> **RECORDS SUPPLIED**
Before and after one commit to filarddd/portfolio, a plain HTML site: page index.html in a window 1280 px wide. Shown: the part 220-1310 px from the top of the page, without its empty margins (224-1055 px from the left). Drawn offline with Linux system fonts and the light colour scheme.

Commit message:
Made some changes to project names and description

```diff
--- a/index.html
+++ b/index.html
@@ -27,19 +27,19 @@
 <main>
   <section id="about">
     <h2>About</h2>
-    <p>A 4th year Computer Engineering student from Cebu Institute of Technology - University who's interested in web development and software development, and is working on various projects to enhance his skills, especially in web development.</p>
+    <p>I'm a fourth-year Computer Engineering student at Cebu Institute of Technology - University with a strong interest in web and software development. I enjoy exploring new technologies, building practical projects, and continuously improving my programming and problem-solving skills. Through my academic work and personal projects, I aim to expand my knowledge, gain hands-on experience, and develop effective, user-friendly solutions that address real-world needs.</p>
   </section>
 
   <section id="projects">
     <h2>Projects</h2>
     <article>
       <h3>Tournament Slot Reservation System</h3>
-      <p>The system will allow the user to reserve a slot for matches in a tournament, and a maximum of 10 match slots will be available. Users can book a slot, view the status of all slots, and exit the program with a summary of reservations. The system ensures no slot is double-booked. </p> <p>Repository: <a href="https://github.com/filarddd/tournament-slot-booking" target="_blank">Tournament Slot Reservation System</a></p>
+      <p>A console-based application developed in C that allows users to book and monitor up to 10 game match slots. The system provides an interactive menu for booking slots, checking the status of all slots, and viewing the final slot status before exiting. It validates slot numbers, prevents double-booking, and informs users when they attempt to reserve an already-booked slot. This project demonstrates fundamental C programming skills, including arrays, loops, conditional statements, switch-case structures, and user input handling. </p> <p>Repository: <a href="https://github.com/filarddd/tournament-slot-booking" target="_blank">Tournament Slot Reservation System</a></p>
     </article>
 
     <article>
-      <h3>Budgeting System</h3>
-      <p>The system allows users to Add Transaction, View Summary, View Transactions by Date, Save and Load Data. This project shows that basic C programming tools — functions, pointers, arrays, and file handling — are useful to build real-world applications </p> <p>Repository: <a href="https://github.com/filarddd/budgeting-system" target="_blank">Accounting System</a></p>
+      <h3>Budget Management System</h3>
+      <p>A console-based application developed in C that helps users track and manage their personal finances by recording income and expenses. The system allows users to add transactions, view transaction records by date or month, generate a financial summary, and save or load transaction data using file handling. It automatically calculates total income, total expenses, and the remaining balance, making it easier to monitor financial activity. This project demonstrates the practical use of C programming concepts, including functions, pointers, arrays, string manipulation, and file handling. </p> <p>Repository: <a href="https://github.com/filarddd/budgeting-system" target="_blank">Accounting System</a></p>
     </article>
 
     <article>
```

> **WORK TO BE COMPLETED**
Write out all of the records once more, exactly.

> **SOLUTION TO THIS TASK**
Before and after one commit to filarddd/portfolio, a plain HTML site: page index.html in a window 1280 px wide. Shown: the part 220-1310 px from the top of the page, without its empty margins (224-1055 px from the left). Drawn offline with Linux system fonts and the light colour scheme.

Commit message:
Made some changes to project names and description

```diff
--- a/index.html
+++ b/index.html
@@ -27,19 +27,19 @@
 <main>
   <section id="about">
     <h2>About</h2>
-    <p>A 4th year Computer Engineering student from Cebu Institute of Technology - University who's interested in web development and software development, and is working on various projects to enhance his skills, especially in web development.</p>
+    <p>I'm a fourth-year Computer Engineering student at Cebu Institute of Technology - University with a strong interest in web and software development. I enjoy exploring new technologies, building practical projects, and continuously improving my programming and problem-solving skills. Through my academic work and personal projects, I aim to expand my knowledge, gain hands-on experience, and develop effective, user-friendly solutions that address real-world needs.</p>
   </section>
 
   <section id="projects">
     <h2>Projects</h2>
     <article>
       <h3>Tournament Slot Reservation System</h3>
-      <p>The system will allow the user to reserve a slot for matches in a tournament, and a maximum of 10 match slots will be available. Users can book a slot, view the status of all slots, and exit the program with a summary of reservations. The system ensures no slot is double-booked. </p> <p>Repository: <a href="https://github.com/filarddd/tournament-slot-booking" target="_blank">Tournament Slot Reservation System</a></p>
+      <p>A console-based application developed in C that allows users to book and monitor up to 10 game match slots. The system provides an interactive menu for booking slots, checking the status of all slots, and viewing the final slot status before exiting. It validates slot numbers, prevents double-booking, and informs users when they attempt to reserve an already-booked slot. This project demonstrates fundamental C programming skills, including arrays, loops, conditional statements, switch-case structures, and user input handling. </p> <p>Repository: <a href="https://github.com/filarddd/tournament-slot-booking" target="_blank">Tournament Slot Reservation System</a></p>
     </article>
 
     <article>
-      <h3>Budgeting System</h3>
-      <p>The system allows users to Add Transaction, View Summary, View Transactions by Date, Save and Load Data. This project shows that basic C programming tools — functions, pointers, arrays, and file handling — are useful to build real-world applications </p> <p>Repository: <a href="https://github.com/filarddd/budgeting-system" target="_blank">Accounting System</a></p>
+      <h3>Budget Management System</h3>
+      <p>A console-based application developed in C that helps users track and manage their personal finances by recording income and expenses. The system allows users to add transactions, view transaction records by date or month, generate a financial summary, and save or load transaction data using file handling. It automatically calculates total income, total expenses, and the remaining balance, making it easier to monitor financial activity. This project demonstrates the practical use of C programming concepts, including functions, pointers, arrays, string manipulation, and file handling. </p> <p>Repository: <a href="https://github.com/filarddd/budgeting-system" target="_blank">Accounting System</a></p>
     </article>
 
     <article>
```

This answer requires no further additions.